_The task_.
What is needed is a word-for-word restatement of all the entries.

_Information_.
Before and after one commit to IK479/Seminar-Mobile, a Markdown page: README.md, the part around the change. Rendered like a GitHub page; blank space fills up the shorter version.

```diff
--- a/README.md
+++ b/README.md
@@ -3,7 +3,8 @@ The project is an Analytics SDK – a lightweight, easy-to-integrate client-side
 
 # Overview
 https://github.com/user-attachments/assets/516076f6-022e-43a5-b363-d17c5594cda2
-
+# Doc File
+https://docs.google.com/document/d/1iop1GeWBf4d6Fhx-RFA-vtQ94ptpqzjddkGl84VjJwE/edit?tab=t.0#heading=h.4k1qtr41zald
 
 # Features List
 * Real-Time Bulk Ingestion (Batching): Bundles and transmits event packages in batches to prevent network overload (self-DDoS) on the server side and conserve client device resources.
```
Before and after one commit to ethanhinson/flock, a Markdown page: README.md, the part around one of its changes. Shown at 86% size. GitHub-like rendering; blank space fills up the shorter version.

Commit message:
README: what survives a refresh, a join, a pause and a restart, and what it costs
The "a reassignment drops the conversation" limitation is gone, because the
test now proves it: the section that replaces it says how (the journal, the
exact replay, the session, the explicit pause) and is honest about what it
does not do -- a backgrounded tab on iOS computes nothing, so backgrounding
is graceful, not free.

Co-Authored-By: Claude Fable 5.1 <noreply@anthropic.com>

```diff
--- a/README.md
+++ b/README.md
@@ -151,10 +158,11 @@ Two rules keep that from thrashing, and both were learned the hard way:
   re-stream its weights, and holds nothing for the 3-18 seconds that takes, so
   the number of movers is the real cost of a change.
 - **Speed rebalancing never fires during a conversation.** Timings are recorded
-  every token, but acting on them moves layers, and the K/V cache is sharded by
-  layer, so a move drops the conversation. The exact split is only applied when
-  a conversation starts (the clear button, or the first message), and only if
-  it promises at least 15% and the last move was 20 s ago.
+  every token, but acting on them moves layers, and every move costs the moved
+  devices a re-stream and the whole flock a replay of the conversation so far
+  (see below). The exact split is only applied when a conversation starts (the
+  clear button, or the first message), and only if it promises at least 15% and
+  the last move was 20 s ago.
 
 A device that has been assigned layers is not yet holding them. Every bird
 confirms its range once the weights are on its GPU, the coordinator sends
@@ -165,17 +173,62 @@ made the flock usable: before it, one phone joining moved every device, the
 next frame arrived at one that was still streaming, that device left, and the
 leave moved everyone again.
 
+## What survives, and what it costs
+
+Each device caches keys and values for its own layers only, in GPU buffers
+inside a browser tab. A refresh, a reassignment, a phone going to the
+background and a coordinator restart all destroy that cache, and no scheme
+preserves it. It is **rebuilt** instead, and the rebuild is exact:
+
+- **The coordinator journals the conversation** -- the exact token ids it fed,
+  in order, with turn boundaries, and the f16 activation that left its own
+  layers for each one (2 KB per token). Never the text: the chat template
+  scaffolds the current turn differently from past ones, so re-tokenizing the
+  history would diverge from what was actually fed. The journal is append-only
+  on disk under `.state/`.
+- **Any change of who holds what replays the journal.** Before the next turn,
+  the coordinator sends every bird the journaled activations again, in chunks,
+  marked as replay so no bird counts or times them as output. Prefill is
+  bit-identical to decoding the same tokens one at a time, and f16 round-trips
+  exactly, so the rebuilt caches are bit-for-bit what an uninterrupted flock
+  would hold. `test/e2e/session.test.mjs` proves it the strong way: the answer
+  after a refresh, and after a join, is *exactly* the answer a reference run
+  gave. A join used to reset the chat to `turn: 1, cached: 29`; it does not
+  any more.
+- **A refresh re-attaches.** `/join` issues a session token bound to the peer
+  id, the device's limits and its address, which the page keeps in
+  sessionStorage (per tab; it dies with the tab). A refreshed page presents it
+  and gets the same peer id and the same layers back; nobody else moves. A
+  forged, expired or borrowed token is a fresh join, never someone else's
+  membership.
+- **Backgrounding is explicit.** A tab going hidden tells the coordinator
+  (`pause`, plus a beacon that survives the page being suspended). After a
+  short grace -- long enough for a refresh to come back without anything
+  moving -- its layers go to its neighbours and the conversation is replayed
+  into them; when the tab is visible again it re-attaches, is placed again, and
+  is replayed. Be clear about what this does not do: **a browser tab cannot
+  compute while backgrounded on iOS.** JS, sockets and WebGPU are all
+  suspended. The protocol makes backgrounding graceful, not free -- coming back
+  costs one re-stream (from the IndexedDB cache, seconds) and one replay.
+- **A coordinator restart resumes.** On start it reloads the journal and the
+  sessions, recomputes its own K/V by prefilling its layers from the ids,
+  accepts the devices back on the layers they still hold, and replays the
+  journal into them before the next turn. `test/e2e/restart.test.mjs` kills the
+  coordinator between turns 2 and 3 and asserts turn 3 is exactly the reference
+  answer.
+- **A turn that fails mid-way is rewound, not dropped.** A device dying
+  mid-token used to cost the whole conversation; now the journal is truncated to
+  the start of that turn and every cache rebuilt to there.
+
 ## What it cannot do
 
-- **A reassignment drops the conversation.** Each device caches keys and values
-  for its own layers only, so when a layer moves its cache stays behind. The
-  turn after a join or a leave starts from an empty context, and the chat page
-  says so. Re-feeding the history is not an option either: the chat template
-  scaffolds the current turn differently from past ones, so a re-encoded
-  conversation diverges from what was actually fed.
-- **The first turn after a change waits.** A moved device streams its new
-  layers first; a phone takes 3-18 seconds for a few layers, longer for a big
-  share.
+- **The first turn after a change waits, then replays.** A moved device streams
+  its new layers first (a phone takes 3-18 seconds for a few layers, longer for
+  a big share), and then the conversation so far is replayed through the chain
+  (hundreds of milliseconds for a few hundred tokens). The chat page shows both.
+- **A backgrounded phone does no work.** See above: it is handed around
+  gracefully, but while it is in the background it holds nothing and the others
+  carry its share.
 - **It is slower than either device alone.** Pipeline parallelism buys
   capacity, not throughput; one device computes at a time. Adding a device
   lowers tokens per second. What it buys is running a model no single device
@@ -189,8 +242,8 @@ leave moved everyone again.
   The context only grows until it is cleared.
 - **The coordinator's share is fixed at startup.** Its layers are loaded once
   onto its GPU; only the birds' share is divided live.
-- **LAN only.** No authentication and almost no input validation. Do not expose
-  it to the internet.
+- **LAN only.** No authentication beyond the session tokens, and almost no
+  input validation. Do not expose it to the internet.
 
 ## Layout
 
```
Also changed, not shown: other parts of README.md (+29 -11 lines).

_Result of the task_.
Before and after one commit to IK479/Seminar-Mobile, a Markdown page: README.md, the part around the change. Rendered like a GitHub page; blank space fills up the shorter version.

```diff
--- a/README.md
+++ b/README.md
@@ -3,7 +3,8 @@ The project is an Analytics SDK – a lightweight, easy-to-integrate client-side
 
 # Overview
 https://github.com/user-attachments/assets/516076f6-022e-43a5-b363-d17c5594cda2
-
+# Doc File
+https://docs.google.com/document/d/1iop1GeWBf4d6Fhx-RFA-vtQ94ptpqzjddkGl84VjJwE/edit?tab=t.0#heading=h.4k1qtr41zald
 
 # Features List
 * Real-Time Bulk Ingestion (Batching): Bundles and transmits event packages in batches to prevent network overload (self-DDoS) on the server side and conserve client device resources.
```
Before and after one commit to ethanhinson/flock, a Markdown page: README.md, the part around one of its changes. Shown at 86% size. GitHub-like rendering; blank space fills up the shorter version.

Commit message:
README: what survives a refresh, a join, a pause and a restart, and what it costs
The "a reassignment drops the conversation" limitation is gone, because the
test now proves it: the section that replaces it says how (the journal, the
exact replay, the session, the explicit pause) and is honest about what it
does not do -- a backgrounded tab on iOS computes nothing, so backgrounding
is graceful, not free.

Co-Authored-By: Claude Fable 5.1 <noreply@anthropic.com>

```diff
--- a/README.md
+++ b/README.md
@@ -151,10 +158,11 @@ Two rules keep that from thrashing, and both were learned the hard way:
   re-stream its weights, and holds nothing for the 3-18 seconds that takes, so
   the number of movers is the real cost of a change.
 - **Speed rebalancing never fires during a conversation.** Timings are recorded
-  every token, but acting on them moves layers, and the K/V cache is sharded by
-  layer, so a move drops the conversation. The exact split is only applied when
-  a conversation starts (the clear button, or the first message), and only if
-  it promises at least 15% and the last move was 20 s ago.
+  every token, but acting on them moves layers, and every move costs the moved
+  devices a re-stream and the whole flock a replay of the conversation so far
+  (see below). The exact split is only applied when a conversation starts (the
+  clear button, or the first message), and only if it promises at least 15% and
+  the last move was 20 s ago.
 
 A device that has been assigned layers is not yet holding them. Every bird
 confirms its range once the weights are on its GPU, the coordinator sends
@@ -165,17 +173,62 @@ made the flock usable: before it, one phone joining moved every device, the
 next frame arrived at one that was still streaming, that device left, and the
 leave moved everyone again.
 
+## What survives, and what it costs
+
+Each device caches keys and values for its own layers only, in GPU buffers
+inside a browser tab. A refresh, a reassignment, a phone going to the
+background and a coordinator restart all destroy that cache, and no scheme
+preserves it. It is **rebuilt** instead, and the rebuild is exact:
+
+- **The coordinator journals the conversation** -- the exact token ids it fed,
+  in order, with turn boundaries, and the f16 activation that left its own
+  layers for each one (2 KB per token). Never the text: the chat template
+  scaffolds the current turn differently from past ones, so re-tokenizing the
+  history would diverge from what was actually fed. The journal is append-only
+  on disk under `.state/`.
+- **Any change of who holds what replays the journal.** Before the next turn,
+  the coordinator sends every bird the journaled activations again, in chunks,
+  marked as replay so no bird counts or times them as output. Prefill is
+  bit-identical to decoding the same tokens one at a time, and f16 round-trips
+  exactly, so the rebuilt caches are bit-for-bit what an uninterrupted flock
+  would hold. `test/e2e/session.test.mjs` proves it the strong way: the answer
+  after a refresh, and after a join, is *exactly* the answer a reference run
+  gave. A join used to reset the chat to `turn: 1, cached: 29`; it does not
+  any more.
+- **A refresh re-attaches.** `/join` issues a session token bound to the peer
+  id, the device's limits and its address, which the page keeps in
+  sessionStorage (per tab; it dies with the tab). A refreshed page presents it
+  and gets the same peer id and the same layers back; nobody else moves. A
+  forged, expired or borrowed token is a fresh join, never someone else's
+  membership.
+- **Backgrounding is explicit.** A tab going hidden tells the coordinator
+  (`pause`, plus a beacon that survives the page being suspended). After a
+  short grace -- long enough for a refresh to come back without anything
+  moving -- its layers go to its neighbours and the conversation is replayed
+  into them; when the tab is visible again it re-attaches, is placed again, and
+  is replayed. Be clear about what this does not do: **a browser tab cannot
+  compute while backgrounded on iOS.** JS, sockets and WebGPU are all
+  suspended. The protocol makes backgrounding graceful, not free -- coming back
+  costs one re-stream (from the IndexedDB cache, seconds) and one replay.
+- **A coordinator restart resumes.** On start it reloads the journal and the
+  sessions, recomputes its own K/V by prefilling its layers from the ids,
+  accepts the devices back on the layers they still hold, and replays the
+  journal into them before the next turn. `test/e2e/restart.test.mjs` kills the
+  coordinator between turns 2 and 3 and asserts turn 3 is exactly the reference
+  answer.
+- **A turn that fails mid-way is rewound, not dropped.** A device dying
+  mid-token used to cost the whole conversation; now the journal is truncated to
+  the start of that turn and every cache rebuilt to there.
+
 ## What it cannot do
 
-- **A reassignment drops the conversation.** Each device caches keys and values
-  for its own layers only, so when a layer moves its cache stays behind. The
-  turn after a join or a leave starts from an empty context, and the chat page
-  says so. Re-feeding the history is not an option either: the chat template
-  scaffolds the current turn differently from past ones, so a re-encoded
-  conversation diverges from what was actually fed.
-- **The first turn after a change waits.** A moved device streams its new
-  layers first; a phone takes 3-18 seconds for a few layers, longer for a big
-  share.
+- **The first turn after a change waits, then replays.** A moved device streams
+  its new layers first (a phone takes 3-18 seconds for a few layers, longer for
+  a big share), and then the conversation so far is replayed through the chain
+  (hundreds of milliseconds for a few hundred tokens). The chat page shows both.
+- **A backgrounded phone does no work.** See above: it is handed around
+  gracefully, but while it is in the background it holds nothing and the others
+  carry its share.
 - **It is slower than either device alone.** Pipeline parallelism buys
   capacity, not throughput; one device computes at a time. Adding a device
   lowers tokens per second. What it buys is running a model no single device
@@ -189,8 +242,8 @@ leave moved everyone again.
   The context only grows until it is cleared.
 - **The coordinator's share is fixed at startup.** Its layers are loaded once
   onto its GPU; only the birds' share is divided live.
-- **LAN only.** No authentication and almost no input validation. Do not expose
-  it to the internet.
+- **LAN only.** No authentication beyond the session tokens, and almost no
+  input validation. Do not expose it to the internet.
 
 ## Layout
 
```
Also changed, not shown: other parts of README.md (+29 -11 lines).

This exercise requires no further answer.